Task details | All of the data that follows should be retyped exactly, please, except the pictures.

(Record set)

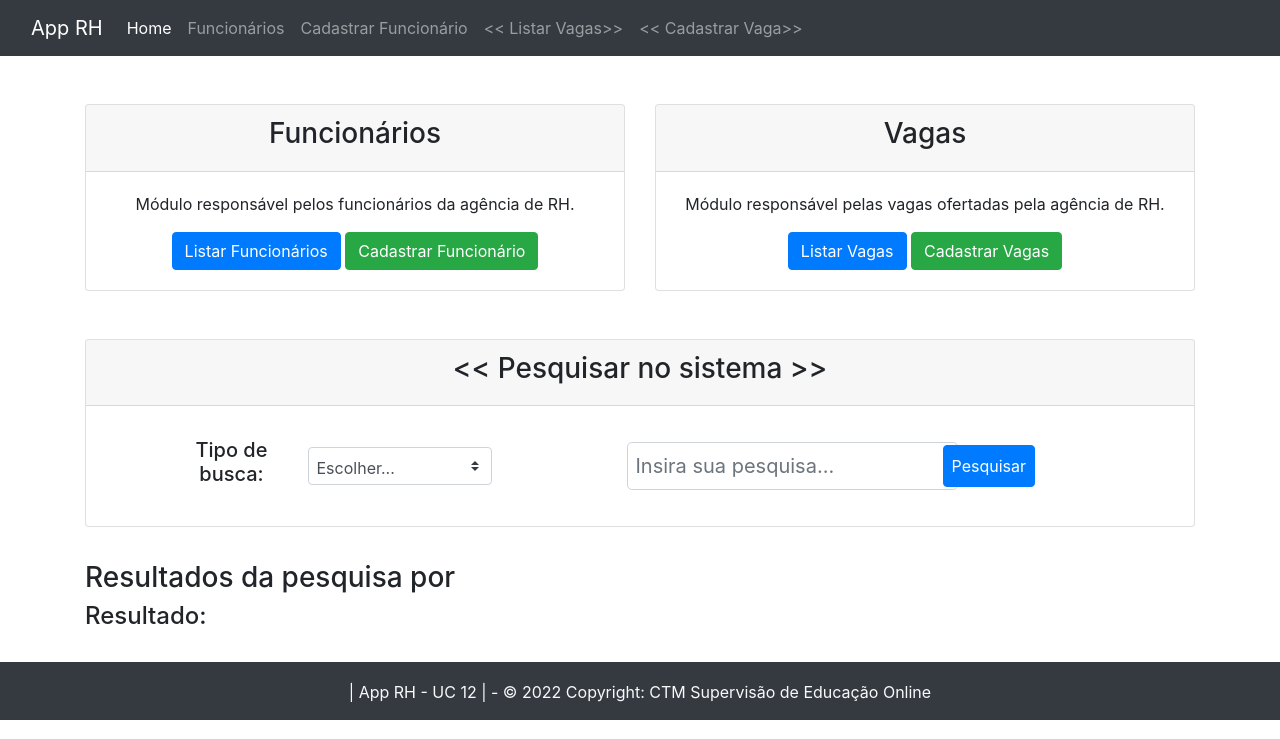
Repository: FilosoDev/SPRING-BOOT-testes
Page: http://localhost/index
An editor plug-in stored every save of this project. The page is shown before and after the next save, followed by the edit.
The browser window is 1280 px wide. The pictures show the whole page.
The page is this project's Thymeleaf template; nobody is signed in. The template is opened directly, without the code that normally fills it, so the values that code supplies are empty.

Above is the page before, as saved 2021-11-23 17:57:50.
Console error: TypeError: Cannot read properties of undefined (reading 'fn')

After the next save:
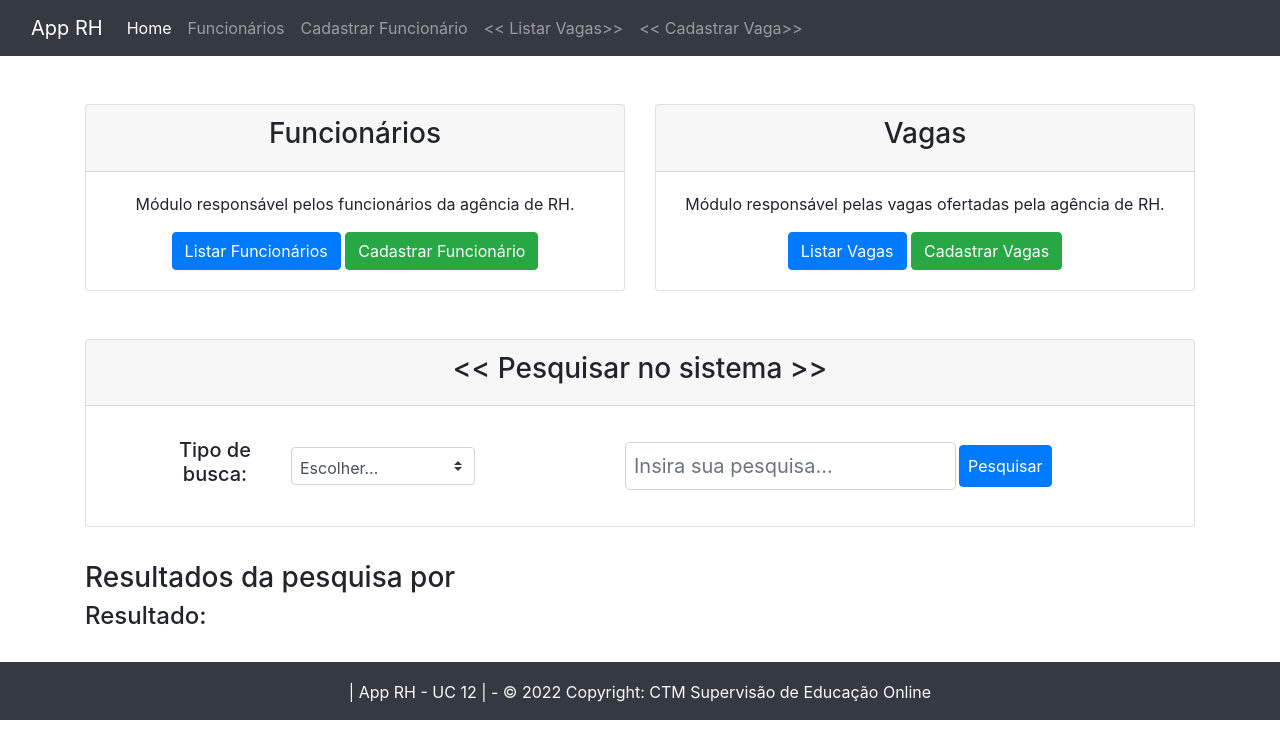
Saved 21 s later.
--- a/AppRH/AppRH/src/main/resources/templates/index.html
+++ b/AppRH/AppRH/src/main/resources/templates/index.html
@@ -124,7 +124,7 @@
 
 						</div>
 
-							<div class="row">
+							<div class="row  col-14 col-md-4">
 
 								<input
 									class="form-control form-control-lg my-3 p-2"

(End Record set)

Answer for the task |
Repository: FilosoDev/SPRING-BOOT-testes
Page: http://localhost/index
An editor plug-in stored every save of this project. The page is shown before and after the next save, followed by the edit.
The browser window is 1280 px wide. The pictures show the whole page.
The page is this project's Thymeleaf template; nobody is signed in. The template is opened directly, without the code that normally fills it, so the values that code supplies are empty.

Above is the page before, as saved 2021-11-23 17:57:50.
Console error: TypeError: Cannot read properties of undefined (reading 'fn')

After the next save:
Saved 21 s later.
--- a/AppRH/AppRH/src/main/resources/templates/index.html
+++ b/AppRH/AppRH/src/main/resources/templates/index.html
@@ -124,7 +124,7 @@
 
 						</div>
 
-							<div class="row">
+							<div class="row  col-14 col-md-4">
 
 								<input
 									class="form-control form-control-lg my-3 p-2"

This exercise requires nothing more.